Instructions to follow ->
Your answer should be every line of the records that contains the word "items".

Start of Block

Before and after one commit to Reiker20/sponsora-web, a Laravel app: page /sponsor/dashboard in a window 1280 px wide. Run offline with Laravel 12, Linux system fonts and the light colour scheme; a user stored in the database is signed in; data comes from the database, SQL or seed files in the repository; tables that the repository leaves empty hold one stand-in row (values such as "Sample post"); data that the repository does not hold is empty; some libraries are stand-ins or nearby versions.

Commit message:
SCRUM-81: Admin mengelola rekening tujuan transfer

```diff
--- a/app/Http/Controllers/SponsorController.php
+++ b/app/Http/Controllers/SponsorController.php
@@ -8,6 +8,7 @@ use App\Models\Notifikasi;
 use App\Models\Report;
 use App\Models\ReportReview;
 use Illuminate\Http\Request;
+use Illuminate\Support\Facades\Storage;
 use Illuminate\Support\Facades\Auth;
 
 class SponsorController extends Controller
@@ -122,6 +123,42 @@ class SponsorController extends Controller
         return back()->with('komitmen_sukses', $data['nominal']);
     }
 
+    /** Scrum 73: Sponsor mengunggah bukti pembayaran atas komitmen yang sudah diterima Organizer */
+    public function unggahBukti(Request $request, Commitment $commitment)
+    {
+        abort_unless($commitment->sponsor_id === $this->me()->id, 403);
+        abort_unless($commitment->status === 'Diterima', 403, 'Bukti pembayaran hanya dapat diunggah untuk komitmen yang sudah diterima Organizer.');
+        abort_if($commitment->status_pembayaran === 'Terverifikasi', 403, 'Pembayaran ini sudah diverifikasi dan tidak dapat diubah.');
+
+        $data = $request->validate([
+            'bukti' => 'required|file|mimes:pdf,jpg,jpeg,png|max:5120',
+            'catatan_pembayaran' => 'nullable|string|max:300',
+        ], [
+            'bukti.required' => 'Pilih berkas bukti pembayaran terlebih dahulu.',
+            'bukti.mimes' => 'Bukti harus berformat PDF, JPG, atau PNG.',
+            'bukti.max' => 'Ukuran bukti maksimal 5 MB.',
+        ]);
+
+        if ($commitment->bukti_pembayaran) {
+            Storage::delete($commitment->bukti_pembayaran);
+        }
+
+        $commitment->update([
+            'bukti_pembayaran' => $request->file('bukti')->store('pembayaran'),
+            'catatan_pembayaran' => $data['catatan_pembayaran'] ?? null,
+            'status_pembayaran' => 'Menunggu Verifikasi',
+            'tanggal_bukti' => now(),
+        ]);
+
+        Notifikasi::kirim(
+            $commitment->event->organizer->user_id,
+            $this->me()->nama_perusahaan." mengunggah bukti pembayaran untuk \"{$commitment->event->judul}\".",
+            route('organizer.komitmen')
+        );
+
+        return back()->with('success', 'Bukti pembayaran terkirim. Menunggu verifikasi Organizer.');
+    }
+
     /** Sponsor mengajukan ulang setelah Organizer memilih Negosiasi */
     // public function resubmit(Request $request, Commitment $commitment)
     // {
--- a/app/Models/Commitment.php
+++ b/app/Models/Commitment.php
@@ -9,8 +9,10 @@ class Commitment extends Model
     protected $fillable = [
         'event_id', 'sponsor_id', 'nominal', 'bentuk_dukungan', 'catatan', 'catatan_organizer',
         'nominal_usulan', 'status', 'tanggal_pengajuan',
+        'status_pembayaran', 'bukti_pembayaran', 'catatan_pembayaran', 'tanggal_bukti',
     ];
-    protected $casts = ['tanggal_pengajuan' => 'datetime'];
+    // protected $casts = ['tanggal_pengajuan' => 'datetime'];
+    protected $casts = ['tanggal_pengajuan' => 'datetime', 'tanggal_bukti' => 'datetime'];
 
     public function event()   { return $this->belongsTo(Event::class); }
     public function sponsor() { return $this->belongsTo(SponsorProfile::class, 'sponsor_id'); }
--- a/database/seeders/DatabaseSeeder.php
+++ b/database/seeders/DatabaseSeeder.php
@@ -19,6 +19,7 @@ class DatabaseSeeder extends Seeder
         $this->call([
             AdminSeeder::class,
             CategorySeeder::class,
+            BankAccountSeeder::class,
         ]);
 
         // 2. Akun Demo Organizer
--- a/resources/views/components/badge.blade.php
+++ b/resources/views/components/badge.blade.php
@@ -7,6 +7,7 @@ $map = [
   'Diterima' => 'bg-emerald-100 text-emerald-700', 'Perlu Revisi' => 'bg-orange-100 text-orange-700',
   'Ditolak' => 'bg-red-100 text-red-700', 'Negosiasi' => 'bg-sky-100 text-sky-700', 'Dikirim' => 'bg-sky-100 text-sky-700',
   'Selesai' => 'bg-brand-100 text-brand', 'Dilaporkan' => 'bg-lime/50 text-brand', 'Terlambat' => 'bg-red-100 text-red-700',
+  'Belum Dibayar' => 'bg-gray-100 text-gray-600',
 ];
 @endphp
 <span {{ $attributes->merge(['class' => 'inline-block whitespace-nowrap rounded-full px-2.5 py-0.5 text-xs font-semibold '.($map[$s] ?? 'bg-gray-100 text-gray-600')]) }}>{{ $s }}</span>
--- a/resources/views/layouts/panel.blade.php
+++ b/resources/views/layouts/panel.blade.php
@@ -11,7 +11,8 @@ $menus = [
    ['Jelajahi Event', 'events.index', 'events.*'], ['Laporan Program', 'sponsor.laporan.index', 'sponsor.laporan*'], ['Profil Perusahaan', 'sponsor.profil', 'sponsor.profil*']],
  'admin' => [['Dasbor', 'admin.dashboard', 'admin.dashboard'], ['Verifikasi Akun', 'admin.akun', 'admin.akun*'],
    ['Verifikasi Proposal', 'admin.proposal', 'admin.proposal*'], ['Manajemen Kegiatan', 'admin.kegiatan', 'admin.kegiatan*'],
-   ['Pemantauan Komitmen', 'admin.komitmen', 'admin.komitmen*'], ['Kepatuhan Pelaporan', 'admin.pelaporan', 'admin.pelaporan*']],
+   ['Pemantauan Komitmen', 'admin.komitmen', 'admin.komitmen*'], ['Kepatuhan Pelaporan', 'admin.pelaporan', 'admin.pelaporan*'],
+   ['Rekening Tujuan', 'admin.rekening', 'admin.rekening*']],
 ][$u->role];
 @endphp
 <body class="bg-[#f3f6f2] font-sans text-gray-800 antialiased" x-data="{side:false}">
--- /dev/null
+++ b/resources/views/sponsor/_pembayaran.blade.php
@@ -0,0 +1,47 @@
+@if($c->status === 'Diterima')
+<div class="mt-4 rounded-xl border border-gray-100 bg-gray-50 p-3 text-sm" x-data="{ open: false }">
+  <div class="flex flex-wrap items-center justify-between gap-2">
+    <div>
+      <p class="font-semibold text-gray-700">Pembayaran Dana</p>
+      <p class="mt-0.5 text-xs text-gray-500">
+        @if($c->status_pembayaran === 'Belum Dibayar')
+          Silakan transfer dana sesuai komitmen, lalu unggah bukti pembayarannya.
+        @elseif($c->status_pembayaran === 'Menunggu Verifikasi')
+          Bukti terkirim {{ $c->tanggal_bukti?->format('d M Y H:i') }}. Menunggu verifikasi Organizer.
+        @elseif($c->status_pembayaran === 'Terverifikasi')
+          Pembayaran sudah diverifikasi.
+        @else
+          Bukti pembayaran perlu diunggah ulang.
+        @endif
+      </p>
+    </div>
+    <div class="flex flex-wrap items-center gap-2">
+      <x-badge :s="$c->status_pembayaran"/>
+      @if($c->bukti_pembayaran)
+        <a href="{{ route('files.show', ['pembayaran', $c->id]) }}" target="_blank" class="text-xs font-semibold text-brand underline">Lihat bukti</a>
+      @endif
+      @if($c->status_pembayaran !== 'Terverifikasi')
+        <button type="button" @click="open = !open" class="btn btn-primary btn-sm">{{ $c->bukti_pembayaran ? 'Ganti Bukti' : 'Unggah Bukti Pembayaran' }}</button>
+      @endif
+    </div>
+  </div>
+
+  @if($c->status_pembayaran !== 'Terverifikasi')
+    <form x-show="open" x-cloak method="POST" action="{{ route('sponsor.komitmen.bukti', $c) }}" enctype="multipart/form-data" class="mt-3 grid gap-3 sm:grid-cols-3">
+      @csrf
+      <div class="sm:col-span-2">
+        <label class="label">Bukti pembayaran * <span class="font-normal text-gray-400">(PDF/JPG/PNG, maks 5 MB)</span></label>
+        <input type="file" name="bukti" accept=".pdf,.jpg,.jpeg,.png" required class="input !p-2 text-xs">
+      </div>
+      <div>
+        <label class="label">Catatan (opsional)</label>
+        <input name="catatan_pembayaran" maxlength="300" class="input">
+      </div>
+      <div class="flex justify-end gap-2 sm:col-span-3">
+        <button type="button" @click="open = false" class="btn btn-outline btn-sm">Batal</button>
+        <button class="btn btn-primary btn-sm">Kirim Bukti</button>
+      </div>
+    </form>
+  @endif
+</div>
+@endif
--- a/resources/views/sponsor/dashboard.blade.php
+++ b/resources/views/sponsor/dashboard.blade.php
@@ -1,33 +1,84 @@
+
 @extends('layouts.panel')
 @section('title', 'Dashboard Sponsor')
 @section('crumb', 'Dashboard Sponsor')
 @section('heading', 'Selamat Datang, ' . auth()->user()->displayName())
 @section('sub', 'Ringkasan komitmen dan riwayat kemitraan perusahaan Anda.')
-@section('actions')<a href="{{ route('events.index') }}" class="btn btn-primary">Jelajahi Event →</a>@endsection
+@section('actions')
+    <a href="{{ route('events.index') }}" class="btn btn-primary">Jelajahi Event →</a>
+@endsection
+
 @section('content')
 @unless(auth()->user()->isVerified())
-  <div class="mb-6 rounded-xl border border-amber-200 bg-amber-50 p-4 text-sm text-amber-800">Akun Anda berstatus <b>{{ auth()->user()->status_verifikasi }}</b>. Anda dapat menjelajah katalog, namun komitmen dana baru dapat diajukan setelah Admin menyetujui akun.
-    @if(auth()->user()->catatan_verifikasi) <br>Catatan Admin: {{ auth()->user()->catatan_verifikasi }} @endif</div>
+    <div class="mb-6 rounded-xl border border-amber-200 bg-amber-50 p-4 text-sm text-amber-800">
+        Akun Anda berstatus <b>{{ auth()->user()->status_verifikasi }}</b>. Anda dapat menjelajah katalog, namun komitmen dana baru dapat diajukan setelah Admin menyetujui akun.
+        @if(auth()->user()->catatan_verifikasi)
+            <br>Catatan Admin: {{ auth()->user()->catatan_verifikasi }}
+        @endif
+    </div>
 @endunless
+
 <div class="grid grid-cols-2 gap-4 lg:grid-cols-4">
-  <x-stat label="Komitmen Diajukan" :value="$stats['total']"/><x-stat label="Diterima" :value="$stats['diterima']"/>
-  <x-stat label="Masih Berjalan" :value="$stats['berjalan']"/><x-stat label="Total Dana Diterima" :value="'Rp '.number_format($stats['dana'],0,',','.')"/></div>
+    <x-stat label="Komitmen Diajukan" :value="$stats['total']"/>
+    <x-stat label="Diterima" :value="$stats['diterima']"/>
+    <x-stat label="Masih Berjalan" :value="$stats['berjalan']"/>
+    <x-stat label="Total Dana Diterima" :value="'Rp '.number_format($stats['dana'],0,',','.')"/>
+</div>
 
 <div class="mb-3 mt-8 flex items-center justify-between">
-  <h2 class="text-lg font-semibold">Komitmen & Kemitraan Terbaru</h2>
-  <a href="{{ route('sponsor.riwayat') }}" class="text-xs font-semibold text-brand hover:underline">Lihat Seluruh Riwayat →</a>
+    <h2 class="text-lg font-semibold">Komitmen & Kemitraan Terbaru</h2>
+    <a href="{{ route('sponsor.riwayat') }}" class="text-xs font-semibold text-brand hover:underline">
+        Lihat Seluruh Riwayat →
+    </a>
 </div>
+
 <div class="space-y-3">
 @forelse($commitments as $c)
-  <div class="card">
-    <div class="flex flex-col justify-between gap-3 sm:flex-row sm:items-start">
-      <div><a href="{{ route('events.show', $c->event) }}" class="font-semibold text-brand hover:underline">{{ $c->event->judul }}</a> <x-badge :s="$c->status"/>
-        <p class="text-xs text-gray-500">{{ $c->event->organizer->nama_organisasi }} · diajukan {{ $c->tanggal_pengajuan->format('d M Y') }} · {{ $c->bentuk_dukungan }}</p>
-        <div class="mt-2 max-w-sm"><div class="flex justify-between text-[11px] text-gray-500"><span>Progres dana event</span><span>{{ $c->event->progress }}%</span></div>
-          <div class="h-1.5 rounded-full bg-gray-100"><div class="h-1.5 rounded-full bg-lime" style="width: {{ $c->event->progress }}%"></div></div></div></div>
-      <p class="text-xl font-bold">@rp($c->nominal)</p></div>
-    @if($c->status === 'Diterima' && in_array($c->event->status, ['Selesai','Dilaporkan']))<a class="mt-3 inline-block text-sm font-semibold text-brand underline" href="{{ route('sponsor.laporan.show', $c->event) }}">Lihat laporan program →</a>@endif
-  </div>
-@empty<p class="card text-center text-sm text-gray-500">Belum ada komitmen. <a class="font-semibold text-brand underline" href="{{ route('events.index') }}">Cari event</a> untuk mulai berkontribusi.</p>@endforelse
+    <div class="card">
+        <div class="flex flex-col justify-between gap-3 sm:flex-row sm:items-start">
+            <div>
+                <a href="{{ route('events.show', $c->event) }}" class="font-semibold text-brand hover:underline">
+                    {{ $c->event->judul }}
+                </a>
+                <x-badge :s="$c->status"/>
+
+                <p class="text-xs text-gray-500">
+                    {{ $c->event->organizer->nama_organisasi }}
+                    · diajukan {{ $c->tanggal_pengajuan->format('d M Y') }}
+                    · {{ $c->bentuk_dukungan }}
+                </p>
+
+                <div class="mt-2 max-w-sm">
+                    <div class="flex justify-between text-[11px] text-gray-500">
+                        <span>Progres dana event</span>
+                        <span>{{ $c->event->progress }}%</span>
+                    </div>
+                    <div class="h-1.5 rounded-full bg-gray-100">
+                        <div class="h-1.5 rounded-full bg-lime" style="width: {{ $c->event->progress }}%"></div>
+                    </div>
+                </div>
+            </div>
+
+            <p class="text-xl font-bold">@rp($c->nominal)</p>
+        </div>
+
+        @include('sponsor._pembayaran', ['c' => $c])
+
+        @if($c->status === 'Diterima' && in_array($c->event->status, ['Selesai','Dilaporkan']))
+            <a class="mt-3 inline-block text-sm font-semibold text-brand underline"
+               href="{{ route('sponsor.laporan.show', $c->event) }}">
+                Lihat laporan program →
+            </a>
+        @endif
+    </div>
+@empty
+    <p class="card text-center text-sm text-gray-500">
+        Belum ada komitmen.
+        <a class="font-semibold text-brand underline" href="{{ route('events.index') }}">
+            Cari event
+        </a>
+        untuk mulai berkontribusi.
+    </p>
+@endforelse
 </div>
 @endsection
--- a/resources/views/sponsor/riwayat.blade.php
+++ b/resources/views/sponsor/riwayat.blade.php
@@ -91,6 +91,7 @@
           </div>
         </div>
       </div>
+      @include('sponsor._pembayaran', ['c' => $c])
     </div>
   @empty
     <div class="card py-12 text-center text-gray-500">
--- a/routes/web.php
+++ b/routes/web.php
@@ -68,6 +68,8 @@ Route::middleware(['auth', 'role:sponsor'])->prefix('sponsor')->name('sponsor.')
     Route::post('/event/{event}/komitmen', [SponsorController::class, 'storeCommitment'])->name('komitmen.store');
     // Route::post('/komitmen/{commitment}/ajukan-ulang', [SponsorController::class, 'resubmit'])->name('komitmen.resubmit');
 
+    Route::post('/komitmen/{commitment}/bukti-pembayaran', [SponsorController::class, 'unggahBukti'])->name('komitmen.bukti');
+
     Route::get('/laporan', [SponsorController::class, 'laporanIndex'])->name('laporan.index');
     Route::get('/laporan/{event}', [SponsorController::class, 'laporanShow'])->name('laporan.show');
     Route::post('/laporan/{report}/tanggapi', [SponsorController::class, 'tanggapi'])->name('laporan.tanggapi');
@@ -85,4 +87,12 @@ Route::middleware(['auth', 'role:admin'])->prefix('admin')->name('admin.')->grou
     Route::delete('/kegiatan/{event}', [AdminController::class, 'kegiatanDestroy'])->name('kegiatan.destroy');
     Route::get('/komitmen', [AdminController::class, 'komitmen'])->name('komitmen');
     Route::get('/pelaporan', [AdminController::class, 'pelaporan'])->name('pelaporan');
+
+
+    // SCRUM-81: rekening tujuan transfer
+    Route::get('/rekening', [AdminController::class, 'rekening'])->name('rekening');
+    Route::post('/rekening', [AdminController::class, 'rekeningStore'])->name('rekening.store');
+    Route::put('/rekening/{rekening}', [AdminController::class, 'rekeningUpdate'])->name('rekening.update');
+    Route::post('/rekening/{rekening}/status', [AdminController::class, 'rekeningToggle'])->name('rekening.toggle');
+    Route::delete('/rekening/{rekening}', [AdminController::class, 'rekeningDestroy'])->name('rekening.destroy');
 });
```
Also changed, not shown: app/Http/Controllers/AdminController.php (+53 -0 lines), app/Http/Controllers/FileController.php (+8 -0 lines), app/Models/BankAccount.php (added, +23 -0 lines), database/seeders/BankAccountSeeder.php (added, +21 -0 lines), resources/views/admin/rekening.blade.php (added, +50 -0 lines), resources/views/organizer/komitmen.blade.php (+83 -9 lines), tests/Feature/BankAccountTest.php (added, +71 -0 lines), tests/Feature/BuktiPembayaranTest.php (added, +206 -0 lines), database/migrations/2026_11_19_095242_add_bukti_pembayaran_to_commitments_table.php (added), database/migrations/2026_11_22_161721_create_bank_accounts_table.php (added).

End of Block

Result for this task ->
+  <div class="flex flex-wrap items-center justify-between gap-2">
+    <div class="flex flex-wrap items-center gap-2">
 <div class="mb-3 mt-8 flex items-center justify-between">
-    <div class="flex flex-col justify-between gap-3 sm:flex-row sm:items-start">
+        <div class="flex flex-col justify-between gap-3 sm:flex-row sm:items-start">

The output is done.